Written by Mike Garley
Art by Lukasz Kowalczuk
Colours and Letteers by Lukasz Mazur
I’ll start with an introduction by writer Mike Garley…
“Late Fees is a 36 page limited edition comic (666 signed copies) with a spot gloss cover, … It is due to be launched at London’s Orbital Comics at a signing on the 8th of September.
“If you’ve read any Samurai Slasher then you’ll know that it is an 1980s horror-inspired Slasher comic, which doesn’t take itself too seriously. However this isn’t anything like that…
“Late Fees is a slice of life exploration of escapism. It’s a story about life, death and 80s horror…
“It’s a really personal story for me, as well as the incredibly talented Lukasz Kowalczuk. Which is why I have struggled to describe it….’
The Story: A father and son get together when the son is in his young and formative years. To pass their time together the father introduces him to horror movies at the local ‘Shockbuster Video’.
This leads to a love of horror in the son and specifically in daydreams and fantasies about him actually being The Samurai Slasher, fighting monsters and righting the wrongs and events that invade this boy who is turning in to a man.

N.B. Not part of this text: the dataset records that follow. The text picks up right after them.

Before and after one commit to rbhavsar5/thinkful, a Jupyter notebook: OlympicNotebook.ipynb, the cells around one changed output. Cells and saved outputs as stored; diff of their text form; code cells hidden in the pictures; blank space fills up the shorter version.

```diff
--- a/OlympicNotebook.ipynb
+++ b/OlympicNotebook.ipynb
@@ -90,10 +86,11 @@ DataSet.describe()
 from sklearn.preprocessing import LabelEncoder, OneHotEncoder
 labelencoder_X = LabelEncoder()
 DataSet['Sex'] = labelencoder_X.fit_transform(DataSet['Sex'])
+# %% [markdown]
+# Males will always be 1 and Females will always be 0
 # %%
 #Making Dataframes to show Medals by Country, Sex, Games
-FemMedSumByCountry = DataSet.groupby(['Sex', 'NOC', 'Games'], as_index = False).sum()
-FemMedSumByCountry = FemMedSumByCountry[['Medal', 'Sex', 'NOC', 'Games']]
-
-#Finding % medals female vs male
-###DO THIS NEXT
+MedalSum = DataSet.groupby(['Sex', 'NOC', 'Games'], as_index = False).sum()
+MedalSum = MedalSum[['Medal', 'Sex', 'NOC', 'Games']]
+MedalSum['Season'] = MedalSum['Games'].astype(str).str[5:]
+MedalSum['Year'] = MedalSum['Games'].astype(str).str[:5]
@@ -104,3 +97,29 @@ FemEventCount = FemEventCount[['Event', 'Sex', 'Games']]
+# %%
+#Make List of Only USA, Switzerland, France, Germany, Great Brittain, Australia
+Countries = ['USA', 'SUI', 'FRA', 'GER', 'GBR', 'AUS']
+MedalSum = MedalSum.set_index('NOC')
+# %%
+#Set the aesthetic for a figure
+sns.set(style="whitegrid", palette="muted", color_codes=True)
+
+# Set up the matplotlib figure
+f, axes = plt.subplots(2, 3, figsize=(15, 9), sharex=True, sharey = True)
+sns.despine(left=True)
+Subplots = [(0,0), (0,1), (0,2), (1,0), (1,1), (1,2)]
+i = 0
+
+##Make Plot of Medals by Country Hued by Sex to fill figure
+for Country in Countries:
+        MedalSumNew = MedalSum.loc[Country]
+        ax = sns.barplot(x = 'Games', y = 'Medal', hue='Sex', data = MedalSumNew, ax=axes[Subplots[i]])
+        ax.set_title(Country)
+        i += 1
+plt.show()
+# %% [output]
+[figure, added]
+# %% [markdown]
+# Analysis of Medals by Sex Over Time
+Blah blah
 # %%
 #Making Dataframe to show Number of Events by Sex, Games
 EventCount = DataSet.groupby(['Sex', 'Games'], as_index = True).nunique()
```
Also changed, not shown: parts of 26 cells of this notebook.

Through this technicolour lens we see the father son dynamic and the problems that occur. It doesn’t end it quite the way you expect…
The Review: Well, this came as a surprise. Not because I’m not a fan of both of the creator’s involved in this project – but more because they seemed at first to be strange bedfellows. In many respects it is through the inverse logic of their pairing that you get such an interesting end product.
Samurai Slasher: Late Fees was a book that surprised me by its heart. I got sent it by Mike a few nights ago and he included a note saying that he thought it was something that I would like. So, of course, my first reaction was to presume that Late Fees was more of the violent transgressive grindhouse goodness I had experienced previously. And the pairing with Lukasz Kowalczuk, an artist known for his crazy visuals and superb, fly in your eye violence seemed like a no brainer.
But Late Fees is much more than that.
The creators make great use of counterpoint and contradiction to pull you in and point at the heart and soul of what is actually a very real feeling slice of suburban life.
(Apart from all the monsters and extreme violence – but I’m sure you see what I mean).
I’m a Dad. My son is grown now, able to stream or click on a movie (or whatever they bloomin’ well do these days). But I remember going to a video rental shop and choosing movies with him. He once told me that “I can watch any movie”. So we watched a horror movie and he, like the son in Late Fees was captivated.
It is that fatherly bonding and slightly estranged family relationship in this comic that grounds it in the reader’s eye. This common ground and shared hobby is pointed at in this comic to provide a reality and a fantasy element to be introduced and developed.
I got to the end of my first read through and messaged Mike with “DUDE! Lotta heart” and “Send me some hi-res images” as it made me want to shout about it.
In common with all good art, this comic pulls valuable emotions from the reader. I personally worried at the levels of damage and extreme distress that feature and are hinted at below the surface. The Slasher fantasy character is at once an escape and also a reaction to something difficult and hurtful.
In common with a lot of good and sophisticated stories, Late Fees also doesn’t fully explain what his or ha happened and leaves the reader to interpret certain words and scenes. I have personally gone back over a couple of moments to investigate further. I am still ruminating on a couple of scenes and attempting to decipher the dark emotions hiding away.
I enjoy the testing of the reader in this comic one hundred per cent.
Listen, the art is exactly what I expect from Mr Kowalczuk. Urgently anarchic, playfully abusive, satirically translucent and raucously humorous. Superbly dangerous in his deranged style, this artist is always worth examining beyond the the surface effect of his punky jumbled pages. Add to this the brightly realised colouring by Lukasz Mazur and you have a stage that is set to counterpoint the stinging emotional highs and lows on show from the writer.
For those that have enjoyed the previous Slasher volumes from Mike and his other works, I would point out that Late Fees is constructed differently, and so it should be. But it is a story delivered in a way that makes it worthy of the series and gives you an alternative view of this world.
Definitely a worthy bedfellow for your Samurai Slasher collection, it’ll be interesting to see where this goes from here.
• Head to Orbital Comics, London for the release event on the 8th of September 2017 between 4.00 and 7.00pm. Go to www.orbitalcomics.com for more details
• Watch out for that Kowalczuk but definitely head over to www.lukaszkowalczuk.tumblr.com to see more examples of his art style
• Find out more about Mr Mazur at www.facebook.com/lazurverse
Many thanks for reading